As a generation, millennials tend to come under fire from armchair pundits within the baby boomer generation who see their inability to save as a consequence of their frivolous spending, but is that an oversimplification. Here we’ll look as some of the reasons why so many millennials are living from paycheck to paycheck as well as some reasons why this may not necessarily be the end of the world.
It’s not necessarily about over spending
Those in their 20s and 30s are often criticized by their parents for their recreational spending to the point where in a major UK publication millionaire property property mogul Tim Gurner attributed young people’s inability to buy their own homes to buying too much avocado on toast. Never mind that the same publication (quite rightly) asserted that young people currently pay a much greater proportion of their income on housing than their parents and grandparents did.
The deck is stacked against millennials
On paper, millennials have it pretty easy. They tend to be well educated, highly skilled and have the potential to command respectable wages. However, the deck is stacked against them in the overcrowded and incredibly fast paced job market. It’s easy for baby boomers to criticize millennials when they had some pretty hefty advantages over their millennial counterparts including better job security, lower living costs, far cheaper college tuition fees (or free tuition in many countries) and lower barriers to entry in both education and the workplace.
In this climate, it’s little wonder that so many of us struggle to save. As such, many millennials lean heavily on credit cards and personal loans which can eat away at their credit score. While it’s fairly easy to get a personal loan with bad credit, millennials have to box clever to avoid falling into a debt trap. It’s a fine line that not everyone can manage to walk every month.
What’s the point of saving for a retirement you may never get?
Even if we’re unable to pay regularly into a savings account, we’ve still got to set aside savings for our retirement, right? After all, setting aside just 5% of your earnings can make a big difference if your employer will agree to match your contributions. However, many younger people fail to see the point in saving for a retirement that it seems they’ll never be able to claim, especially with the prospect of home ownership an increasingly unattainable pipe dream.
No pension scheme is good enough to pay the rent exclusively, so many millennials face the prospect of working into their seventies.
Saving is overrated

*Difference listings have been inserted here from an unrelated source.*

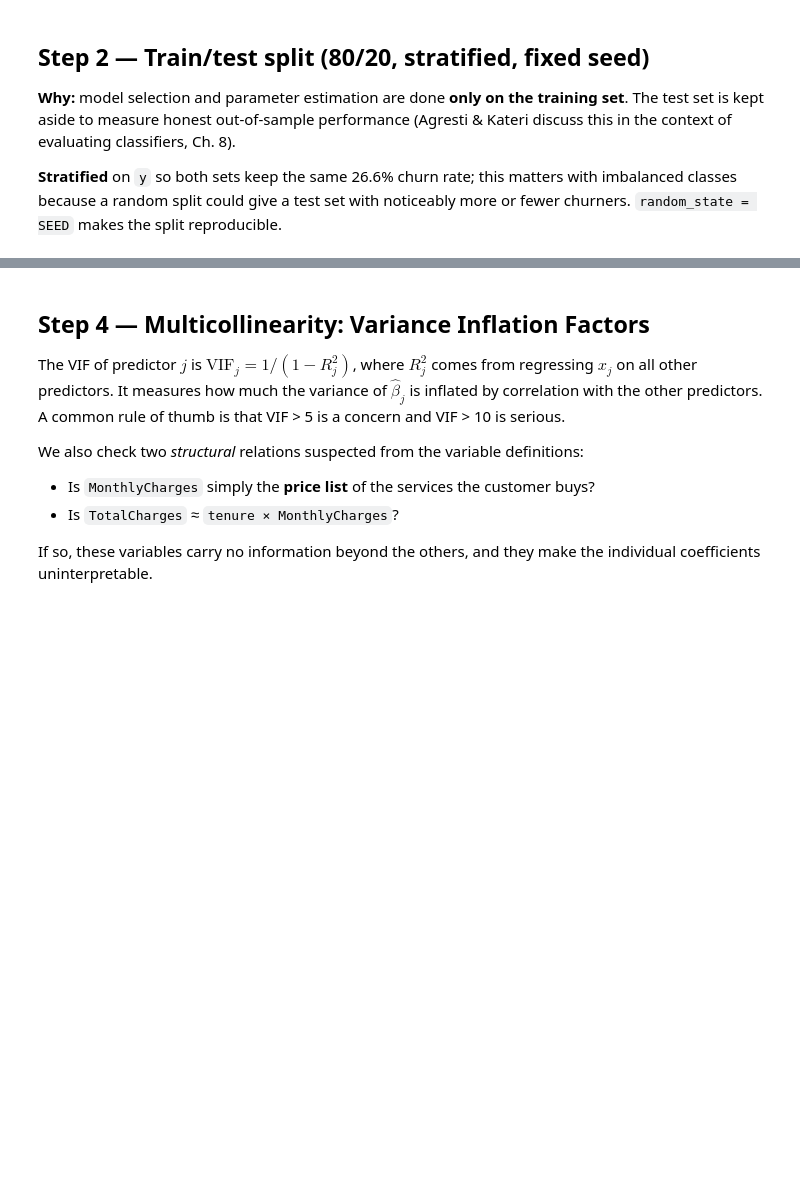
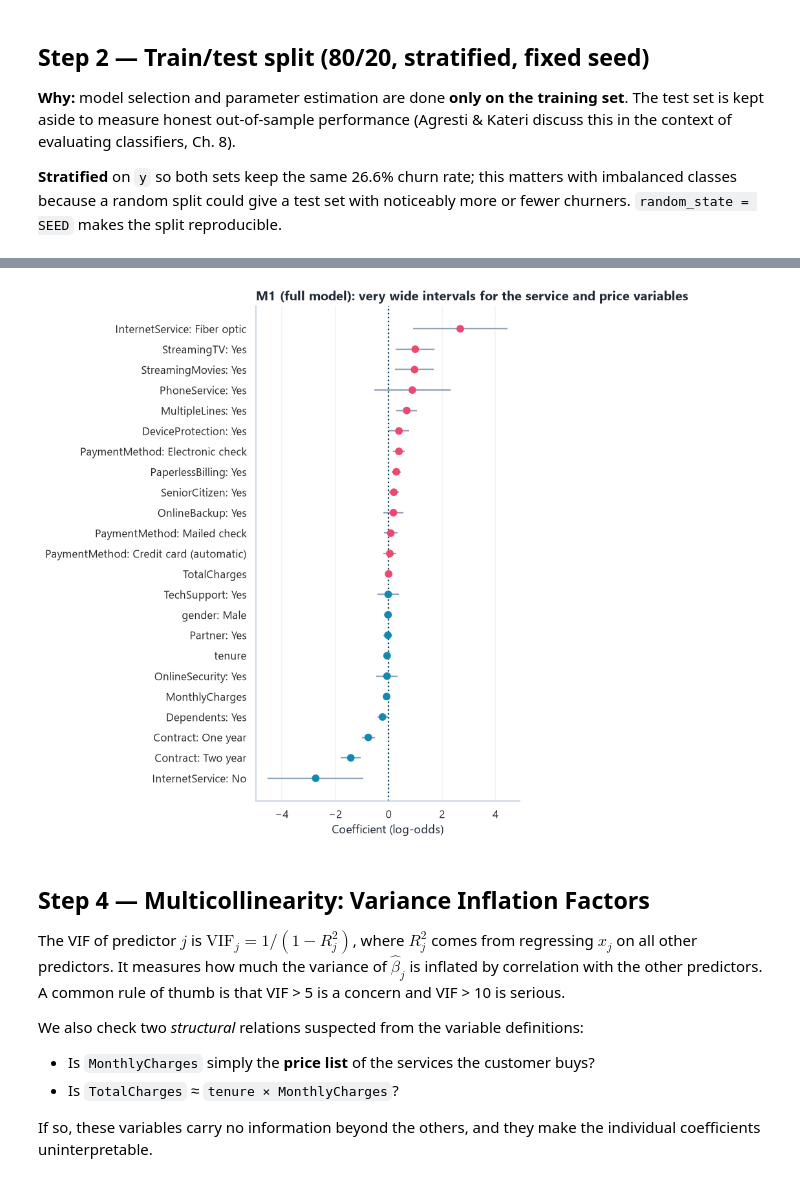
Before and after one commit to r3mo-usd/AAI-500-02-final-project-Sahana-Javier, a Jupyter notebook: src/model/Telco_Churn_PartB_Model_Selection.ipynb, the cells around one changed output, grey strips where cells are left out. Cells and saved outputs as stored; diff of their text form; code cells hidden in the pictures; blank space fills up the shorter version.

```diff
--- a/src/model/Telco_Churn_PartB_Model_Selection.ipynb
+++ b/src/model/Telco_Churn_PartB_Model_Selection.ipynb
@@ -318,6 +288,8 @@ def fit_logit(terms, data=None):
 def pretty(name):
     """Make statsmodels parameter names readable: C(Contract)[T.Two year] -> Contract: Two year."""
     name = name.replace("np.log(tenure + 1)", "log(tenure + 1)")
+    if ":" in name:                                   # interaction term
+        return " × ".join(pretty(part) for part in name.split(":"))
     m = re.match(r"C\((\w+)\)\[T\.(.+)\]", name)
     if m:
         return f"{m.group(1)}: {m.group(2)}"
@@ -349,18 +321,24 @@ M1  AIC = 4675.45   Deviance = 4627.45   parameters = 24
 # %%
 # --- Graph 3: M1 coefficients with 95% CI (log-odds scale) ---
 ci = m1.conf_int()
 coef = pd.DataFrame({"term": [pretty(t) for t in m1.params.index], "b": m1.params.values,
                      "lo": ci[0].values, "hi": ci[1].values}).iloc[1:]  # drop intercept
-coef = coef.sort_values("b")
-fig = go.Figure(go.Scatter(
-    x=coef["b"], y=coef["term"], mode="markers",
-    marker=dict(size=9, color=np.where(coef["b"] > 0, PAL["churn"], PAL["stay"])),
-    error_x=dict(type="data", symmetric=False, array=coef["hi"] - coef["b"],
-                 arrayminus=coef["b"] - coef["lo"], color=PAL["grey"], thickness=1.5)))
-fig.add_vline(x=0, line_dash="dot", line_color=PAL["dark"])
-fig.update_layout(title="M1 (full model): very wide intervals for the service and price variables",
-                  xaxis_title="Coefficient (log-odds)", height=650, width=620)
-fig.show()
+coef = coef.sort_values("b").reset_index(drop=True)
+
+fig, ax = plt.subplots(figsize=(7, 8))
+ax.errorbar(coef["b"], coef.index, xerr=[coef["b"] - coef["lo"], coef["hi"] - coef["b"]],
+            fmt="none", ecolor=PAL["grey"], elinewidth=1.5, capsize=0)
+ax.scatter(coef["b"], coef.index, s=45, zorder=3,
+           c=np.where(coef["b"] > 0, PAL["churn"], PAL["stay"]))
+ax.axvline(0, ls=":", color=PAL["dark"])
+ax.set_yticks(coef.index, coef["term"])
+ax.set_xlabel("Coefficient (log-odds)")
+ax.set_title("M1 (full model): very wide intervals for the service and price variables")
+ax.grid(axis="y", visible=False)
+plt.tight_layout()
+plt.show()
+# %% [output]
+[figure, added]
 # %% [markdown]
 ## Step 4 — Multicollinearity: Variance Inflation Factors
 
```
Also changed, not shown: parts of 66 cells of this notebook, 1 other file.
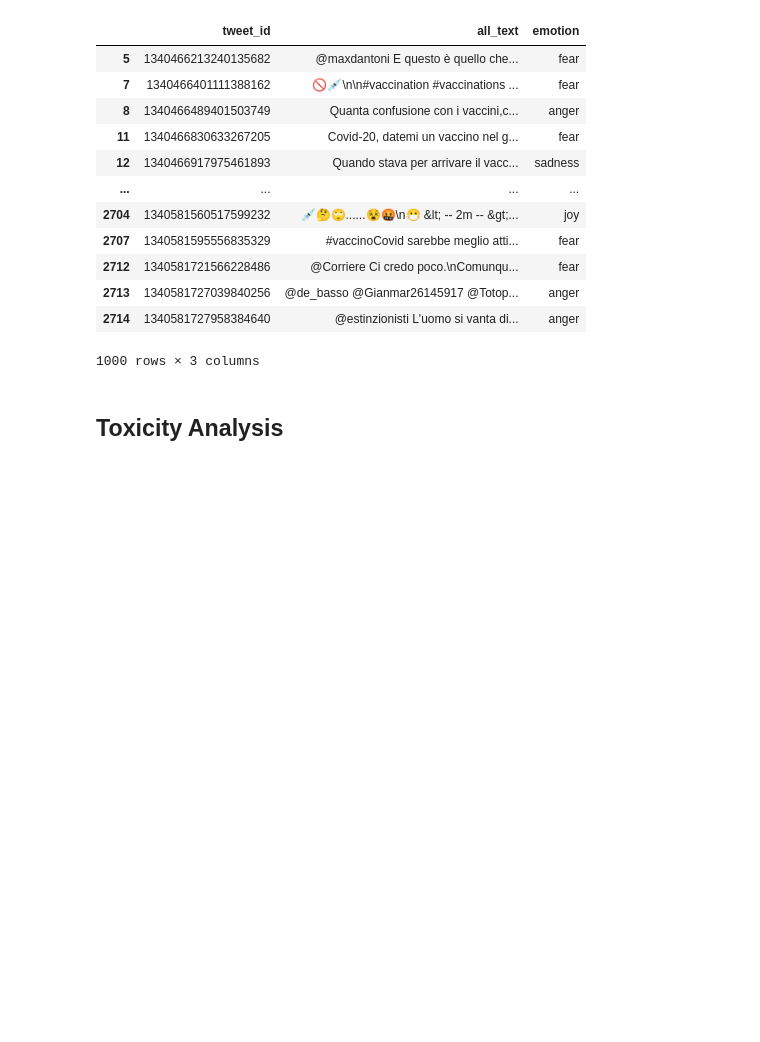
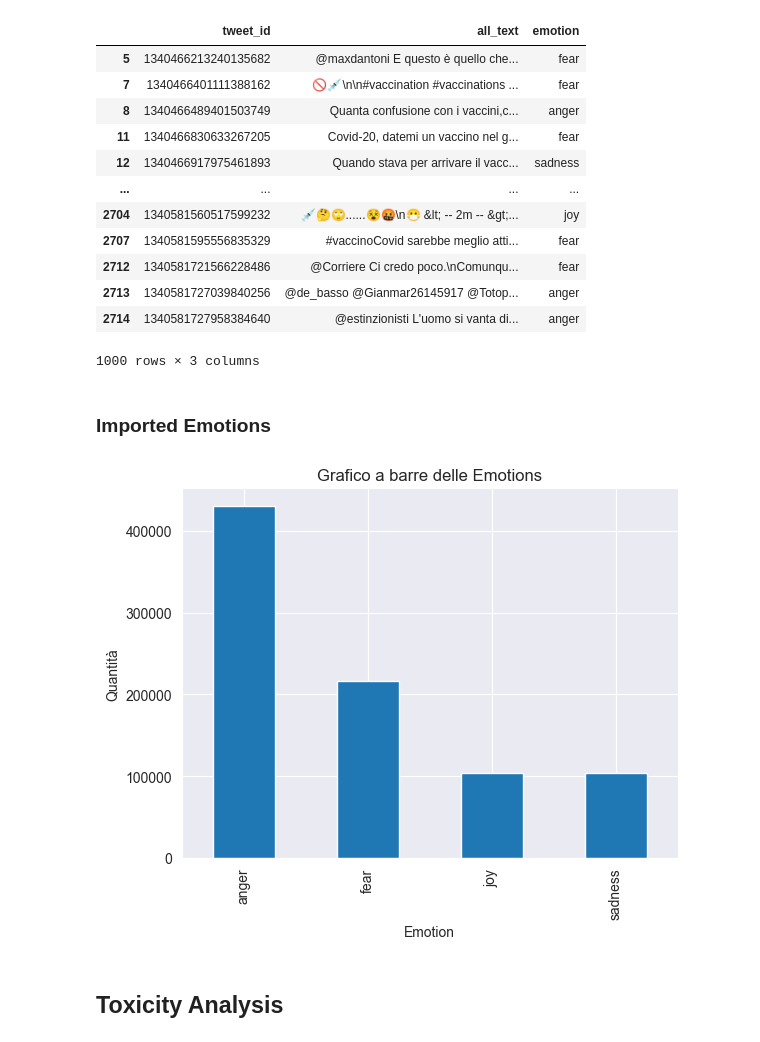
Before and after one commit to davisf20/characterization-of-user-misbehavior-in-online-social-media, a Jupyter notebook: notebooks/textAnalysis.ipynb, the cells around one changed output. Saved outputs shown, nothing was run; the diff lists cells and outputs as text; code cells hidden in the pictures; blank space fills up the shorter version.

```diff
--- a/notebooks/textAnalysis.ipynb
+++ b/notebooks/textAnalysis.ipynb
@@ -163,6 +209,26 @@ all_text_df
 | 2713 | 1340581727039840256 | @de_basso @Gianmar26145917 @Totop... | anger |
 | 2714 | 1340581727958384640 | @estinzionisti L'uomo si vanta di... | anger |
 1000 rows × 3 columns
+# %% [markdown]
+### Imported Emotions
+# %%
+tweets_copy = tweets.copy()
+
+# Rimuovi righe con NaN nella colonna 'emotion'
+tweets_copy = tweets_copy.dropna(subset=['emotion'])
+
+# Conta le frequenze delle diverse emozioni
+emotion_counts = tweets_copy['emotion'].value_counts()
+
+# Grafico a barre per 'emotion'
+# plt.figure(figsize=(10, 5))
+emotion_counts.plot(kind='bar')
+plt.xlabel('Emotion')
+plt.ylabel('Quantità')
+plt.title('Grafico a barre delle Emotions')
+plt.show()
+# %% [output]
+[figure, added]
 # %% [markdown]
 ## Toxicity Analysis
 # %% [markdown]
```
Also changed, not shown: parts of 11 cells of this notebook.
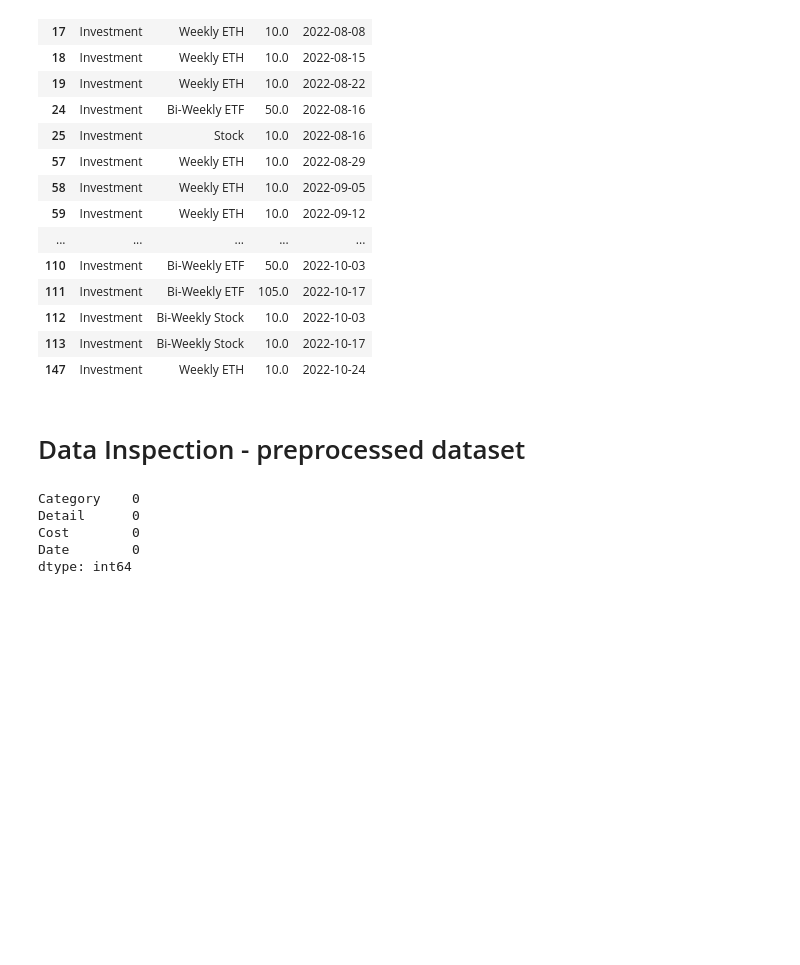
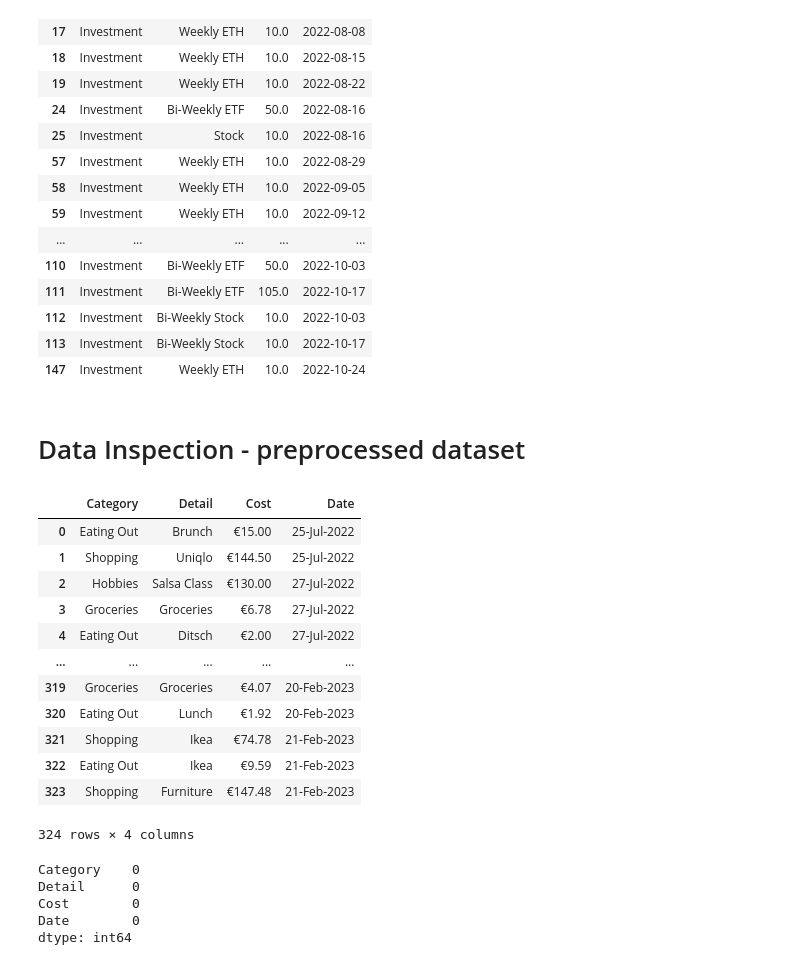
Before and after one commit to TechLabs-Berlin/wt23-sesame, a Jupyter notebook: notebooks/01 - Storytelling.ipynb, the cells around one changed output. Saved outputs shown, nothing was run; the diff lists cells and outputs as text; code cells hidden in the pictures; blank space fills up the shorter version.

```diff
--- a/notebooks/01 - Storytelling.ipynb
+++ b/notebooks/01 - Storytelling.ipynb
@@ -101,6 +101,22 @@ df[df["Category"]== "Investment"]
 # Data Inspection - preprocessed dataset
 # %%
 df01 = pd.read_csv(file_path02)
+# %%
+df01
+# %% [output]
+|  | Category | Detail | Cost | Date |
+| 0 | Eating Out | Brunch | €15.00 | 25-Jul-2022 |
+| 1 | Shopping | Uniqlo | €144.50 | 25-Jul-2022 |
+| 2 | Hobbies | Salsa Class | €130.00 | 27-Jul-2022 |
+| 3 | Groceries | Groceries | €6.78 | 27-Jul-2022 |
+| 4 | Eating Out | Ditsch | €2.00 | 27-Jul-2022 |
+| ... | ... | ... | ... | ... |
+| 319 | Groceries | Groceries | €4.07 | 20-Feb-2023 |
+| 320 | Eating Out | Lunch | €1.92 | 20-Feb-2023 |
+| 321 | Shopping | Ikea | €74.78 | 21-Feb-2023 |
+| 322 | Eating Out | Ikea | €9.59 | 21-Feb-2023 |
+| 323 | Shopping | Furniture | €147.48 | 21-Feb-2023 |
+324 rows × 4 columns
 # %%
 #Checking for NA values
 df01.isna().sum()
```
Also changed, not shown: parts of 8 cells of this notebook, 1 other file.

In an increasingly uncertain economic future, it’s little wonder that so many people across the generational divide prefer to enjoy their money while they have it rather than saving for a retirement that will never come or property that they’ll never be able to afford. Couple this with the relatively low interest rate of most savings accounts (which average at a measly 0.06% APY) and you can see why there’s little incentive or opportunity for the younger generation to “save”.